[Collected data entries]
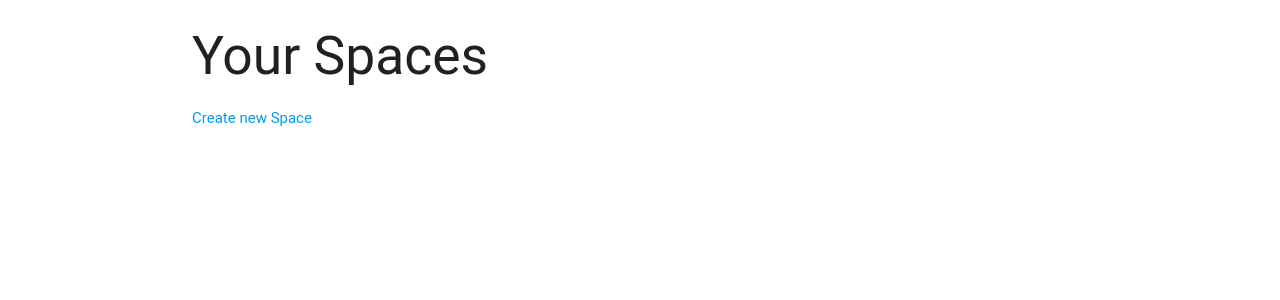
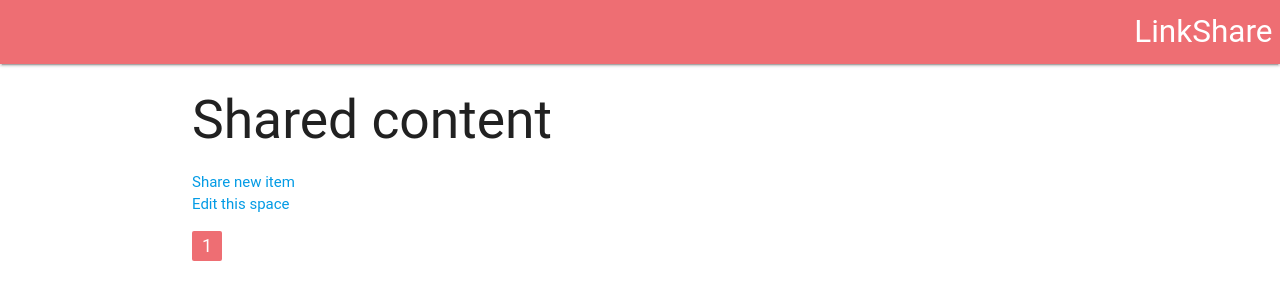
Before and after one commit to duncanlew/LinkShare, a Django app: page / in a window 1280 px wide. Shown: the top 300 px of the page. Run offline with Django 3.2, Linux system fonts and the light colour scheme; the visitor is signed in with stand-in values (Sample User, id 1); data that the repository does not hold is empty; some libraries are stand-ins or nearby versions; some web fonts are replaced.

Commit message:
Added Pagination, added Spaces in Menu, removed *.pyc files

```diff
--- a/ShareSpaces/settings.py
+++ b/ShareSpaces/settings.py
@@ -64,6 +64,7 @@ TEMPLATES = [
                 'django.template.context_processors.request',
                 'django.contrib.auth.context_processors.auth',
                 'django.contrib.messages.context_processors.messages',
+                'Spaces.context_processor.list_of_spaces',
             ],
         },
     },
--- a/ShareSpaces/urls.py
+++ b/ShareSpaces/urls.py
@@ -13,17 +13,19 @@ Including another URLconf
     1. Import the include() function: from django.conf.urls import url, include
     2. Add a URL to urlpatterns:  url(r'^blog/', include('blog.urls'))
 """
+from django.contrib.auth.decorators import login_required
 from django.conf.urls import url
 from django.contrib import admin
 from django.contrib.auth import views as auth_views
-from Spaces.views import SpacesListView, SpacesCreateView, SharedItemListView, SharedItemCreateView
+from Spaces.views import *
 
 urlpatterns = [
     url(r'^admin/', admin.site.urls),
-    url(r'^login/$', auth_views.login, name='login'),
+    url(r'^accounts/login/$', auth_views.login, name='login'),
     url(r'^logout/$', auth_views.logout, name='logout'),
-    url(r'^$', SpacesListView.as_view(), name='spaces-list'),
-    url(r'spaces/add/$', SpacesCreateView.as_view(success_url="/"), name='spaces-add'),
-    url(r'space/(?P<space_id>\d+)$', SharedItemListView.as_view(), name='shared-item-list'),
-    url(r'space/(?P<space_id>\d+)/add/$', SharedItemCreateView.as_view(success_url="/"), name='shareditem-add'),
+    url(r'^$', login_required(SharedItemListView.as_view()), name='index'),
+    url(r'spaces/add/$', login_required(SpacesCreateView.as_view(success_url="/")), name='spaces-add'),
+    url(r'spaces/update/(?P<pk>\d+)/$', login_required(SpacesUpdateView.as_view(success_url="/")), name='spaces-update'),
+    url(r'space/(?P<space_id>\d+)$', login_required(SharedItemListView.as_view()), name='shared-item-list'),
+    url(r'space/(?P<space_id>\d+)/add/$', login_required(SharedItemCreateView.as_view(success_url="/")), name='shareditem-add'),
 ]
--- /dev/null
+++ b/Spaces/context_processor.py
@@ -0,0 +1,4 @@
+def list_of_spaces(request):
+    from .models import Space
+    from django.db.models import Q
+    return {'spaces_list': Space.objects.filter(Q(owner=request.user) | Q(added_users__in=[request.user]))}
--- a/Spaces/views.py
+++ b/Spaces/views.py
@@ -6,7 +6,6 @@ from django.views.generic.edit import CreateView, UpdateView, DeleteView
 import requests
 import http.client, urllib
 # Create your views here.
-
 
 class SpacesListView(ListView):
     model = Space
@@ -25,18 +24,25 @@ class SpacesCreateView(CreateView):
         form.instance.owner = self.request.user
         return super(CreateView, self).form_valid(form)
 
+class SpacesUpdateView(UpdateView):
+    model = Space
+    fields = ['name', 'added_users']
 
 class SharedItemListView(ListView):
     model = SharedItem
+    paginate_by = 10
 
     def get_queryset(self):
-        return SharedItem.objects.filter(space=self.kwargs['space_id']).order_by('-shared_at')
+        return SharedItem.objects.filter(space=self.get_space_id()).order_by('-shared_at')
+
+    def get_space_id(self):
+        return 1 if not 'space_id' in self.kwargs else self.kwargs['space_id']
 
     def get_context_data(self, **kwargs):
         # Call the base implementation first to get a context
         context = super(SharedItemListView, self).get_context_data(**kwargs)
         # Add in the publisher
-        context['space'] = self.kwargs['space_id']
+        context['space'] = self.get_space_id()
         return context
 
 
@@ -55,10 +61,13 @@ class SharedItemCreateView(CreateView):
 
 
 def get_title_from_url(url):
-    headers = {'headers': 'Mozilla/5.0 (X11; Ubuntu; Linux x86_64; rv:51.0) Gecko/20100101 Firefox/51.0'}
-    n = requests.get(url, headers=headers)
-    al = n.text
-    return al[al.find('<title>') + 7: al.find('</title>')]
+    try:
+        headers = {'headers': 'Mozilla/5.0 (X11; Ubuntu; Linux x86_64; rv:51.0) Gecko/20100101 Firefox/51.0'}
+        n = requests.get(url, headers=headers)
+        al = n.text
+        return al[al.find('<title>') + 7: al.find('</title>')]
+    except Exception as e:
+        print(e)
 
 
 def send_notification_to_added_users(user_key, message):
--- a/templates/Spaces/shareditem_list.html
+++ b/templates/Spaces/shareditem_list.html
@@ -5,7 +5,12 @@
 {% block content %}
 
 <h2>Shared content</h2>
-        <a href="{% url 'shareditem-add' space %}">Share new item</a>
+
+<ul>
+  <li><a href="{% url 'shareditem-add' space %}">Share new item</a></li>
+  <li><a href="{% url 'spaces-update' space %}">Edit this space</a></li>
+</ul>
+
 {% for shared_item in object_list %}
 <div class="row">
   <div class="col s12 m6">
@@ -20,7 +25,11 @@
     </div>
   </div>
 </div>
-
 {% endfor %}
 
+<ul class="pagination">
+  {% for page in page_obj.paginator.page_range %}
+  <li class="waves-effect {% if page == page_obj.number %} active {% endif %}"><a href="?page={{ page }}">{{ page }}</a></li>
+  {% endfor %}
+</ul>
 {% endblock %}
--- a/templates/Spaces/space_form.html
+++ b/templates/Spaces/space_form.html
@@ -4,7 +4,7 @@
 
 {% block content %}
 
-  <h2>Create new Space</h2>
+<h2>Create New Space</h2>
 <form action="" method="post">{% csrf_token %}
     {{ form.as_p }}
     <input type="submit" value="Save" />
--- a/templates/base.html
+++ b/templates/base.html
@@ -9,12 +9,22 @@
   crossorigin="anonymous"></script>
      <!-- Compiled and minified CSS -->
   <link rel="stylesheet" href="https://cdnjs.cloudflare.com/ajax/libs/materialize/0.98.0/css/materialize.min.css">
-
   <!-- Compiled and minified JavaScript -->
   <script src="https://cdnjs.cloudflare.com/ajax/libs/materialize/0.98.0/js/materialize.min.js"></script>
 
 </head>
 <body>
+
+  <nav>
+    <div class="nav-wrapper">
+      <a href="#" class="brand-logo right">LinkShare</a>
+      <ul id="nav-mobile" class="left hide-on-med-and-down">
+        {% for space in spaces_list %}
+          <li><a href="{% url 'shared-item-list' space.id %}">{{ space.name }}</a></li>
+        {% endfor %}
+      </ul>
+    </div>
+  </nav>
 
 <div class="container">
     {% block content %}
```
Also changed, not shown: 1 other file. Lines whose indentation alone changed are shown as unchanged.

Work instructions:
Start at the first line and set down all of the data exactly, passing over the pictures.

Answer to this exercise:
Before and after one commit to duncanlew/LinkShare, a Django app: page / in a window 1280 px wide. Shown: the top 300 px of the page. Run offline with Django 3.2, Linux system fonts and the light colour scheme; the visitor is signed in with stand-in values (Sample User, id 1); data that the repository does not hold is empty; some libraries are stand-ins or nearby versions; some web fonts are replaced.

Commit message:
Added Pagination, added Spaces in Menu, removed *.pyc files

```diff
--- a/ShareSpaces/settings.py
+++ b/ShareSpaces/settings.py
@@ -64,6 +64,7 @@ TEMPLATES = [
                 'django.template.context_processors.request',
                 'django.contrib.auth.context_processors.auth',
                 'django.contrib.messages.context_processors.messages',
+                'Spaces.context_processor.list_of_spaces',
             ],
         },
     },
--- a/ShareSpaces/urls.py
+++ b/ShareSpaces/urls.py
@@ -13,17 +13,19 @@ Including another URLconf
     1. Import the include() function: from django.conf.urls import url, include
     2. Add a URL to urlpatterns:  url(r'^blog/', include('blog.urls'))
 """
+from django.contrib.auth.decorators import login_required
 from django.conf.urls import url
 from django.contrib import admin
 from django.contrib.auth import views as auth_views
-from Spaces.views import SpacesListView, SpacesCreateView, SharedItemListView, SharedItemCreateView
+from Spaces.views import *
 
 urlpatterns = [
     url(r'^admin/', admin.site.urls),
-    url(r'^login/$', auth_views.login, name='login'),
+    url(r'^accounts/login/$', auth_views.login, name='login'),
     url(r'^logout/$', auth_views.logout, name='logout'),
-    url(r'^$', SpacesListView.as_view(), name='spaces-list'),
-    url(r'spaces/add/$', SpacesCreateView.as_view(success_url="/"), name='spaces-add'),
-    url(r'space/(?P<space_id>\d+)$', SharedItemListView.as_view(), name='shared-item-list'),
-    url(r'space/(?P<space_id>\d+)/add/$', SharedItemCreateView.as_view(success_url="/"), name='shareditem-add'),
+    url(r'^$', login_required(SharedItemListView.as_view()), name='index'),
+    url(r'spaces/add/$', login_required(SpacesCreateView.as_view(success_url="/")), name='spaces-add'),
+    url(r'spaces/update/(?P<pk>\d+)/$', login_required(SpacesUpdateView.as_view(success_url="/")), name='spaces-update'),
+    url(r'space/(?P<space_id>\d+)$', login_required(SharedItemListView.as_view()), name='shared-item-list'),
+    url(r'space/(?P<space_id>\d+)/add/$', login_required(SharedItemCreateView.as_view(success_url="/")), name='shareditem-add'),
 ]
--- /dev/null
+++ b/Spaces/context_processor.py
@@ -0,0 +1,4 @@
+def list_of_spaces(request):
+    from .models import Space
+    from django.db.models import Q
+    return {'spaces_list': Space.objects.filter(Q(owner=request.user) | Q(added_users__in=[request.user]))}
--- a/Spaces/views.py
+++ b/Spaces/views.py
@@ -6,7 +6,6 @@ from django.views.generic.edit import CreateView, UpdateView, DeleteView
 import requests
 import http.client, urllib
 # Create your views here.
-
 
 class SpacesListView(ListView):
     model = Space
@@ -25,18 +24,25 @@ class SpacesCreateView(CreateView):
         form.instance.owner = self.request.user
         return super(CreateView, self).form_valid(form)
 
+class SpacesUpdateView(UpdateView):
+    model = Space
+    fields = ['name', 'added_users']
 
 class SharedItemListView(ListView):
     model = SharedItem
+    paginate_by = 10
 
     def get_queryset(self):
-        return SharedItem.objects.filter(space=self.kwargs['space_id']).order_by('-shared_at')
+        return SharedItem.objects.filter(space=self.get_space_id()).order_by('-shared_at')
+
+    def get_space_id(self):
+        return 1 if not 'space_id' in self.kwargs else self.kwargs['space_id']
 
     def get_context_data(self, **kwargs):
         # Call the base implementation first to get a context
         context = super(SharedItemListView, self).get_context_data(**kwargs)
         # Add in the publisher
-        context['space'] = self.kwargs['space_id']
+        context['space'] = self.get_space_id()
         return context
 
 
@@ -55,10 +61,13 @@ class SharedItemCreateView(CreateView):
 
 
 def get_title_from_url(url):
-    headers = {'headers': 'Mozilla/5.0 (X11; Ubuntu; Linux x86_64; rv:51.0) Gecko/20100101 Firefox/51.0'}
-    n = requests.get(url, headers=headers)
-    al = n.text
-    return al[al.find('<title>') + 7: al.find('</title>')]
+    try:
+        headers = {'headers': 'Mozilla/5.0 (X11; Ubuntu; Linux x86_64; rv:51.0) Gecko/20100101 Firefox/51.0'}
+        n = requests.get(url, headers=headers)
+        al = n.text
+        return al[al.find('<title>') + 7: al.find('</title>')]
+    except Exception as e:
+        print(e)
 
 
 def send_notification_to_added_users(user_key, message):
--- a/templates/Spaces/shareditem_list.html
+++ b/templates/Spaces/shareditem_list.html
@@ -5,7 +5,12 @@
 {% block content %}
 
 <h2>Shared content</h2>
-        <a href="{% url 'shareditem-add' space %}">Share new item</a>
+
+<ul>
+  <li><a href="{% url 'shareditem-add' space %}">Share new item</a></li>
+  <li><a href="{% url 'spaces-update' space %}">Edit this space</a></li>
+</ul>
+
 {% for shared_item in object_list %}
 <div class="row">
   <div class="col s12 m6">
@@ -20,7 +25,11 @@
     </div>
   </div>
 </div>
-
 {% endfor %}
 
+<ul class="pagination">
+  {% for page in page_obj.paginator.page_range %}
+  <li class="waves-effect {% if page == page_obj.number %} active {% endif %}"><a href="?page={{ page }}">{{ page }}</a></li>
+  {% endfor %}
+</ul>
 {% endblock %}
--- a/templates/Spaces/space_form.html
+++ b/templates/Spaces/space_form.html
@@ -4,7 +4,7 @@
 
 {% block content %}
 
-  <h2>Create new Space</h2>
+<h2>Create New Space</h2>
 <form action="" method="post">{% csrf_token %}
     {{ form.as_p }}
     <input type="submit" value="Save" />
--- a/templates/base.html
+++ b/templates/base.html
@@ -9,12 +9,22 @@
   crossorigin="anonymous"></script>
      <!-- Compiled and minified CSS -->
   <link rel="stylesheet" href="https://cdnjs.cloudflare.com/ajax/libs/materialize/0.98.0/css/materialize.min.css">
-
   <!-- Compiled and minified JavaScript -->
   <script src="https://cdnjs.cloudflare.com/ajax/libs/materialize/0.98.0/js/materialize.min.js"></script>
 
 </head>
 <body>
+
+  <nav>
+    <div class="nav-wrapper">
+      <a href="#" class="brand-logo right">LinkShare</a>
+      <ul id="nav-mobile" class="left hide-on-med-and-down">
+        {% for space in spaces_list %}
+          <li><a href="{% url 'shared-item-list' space.id %}">{{ space.name }}</a></li>
+        {% endfor %}
+      </ul>
+    </div>
+  </nav>
 
 <div class="container">
     {% block content %}
```
Also changed, not shown: 1 other file. Lines whose indentation alone changed are shown as unchanged.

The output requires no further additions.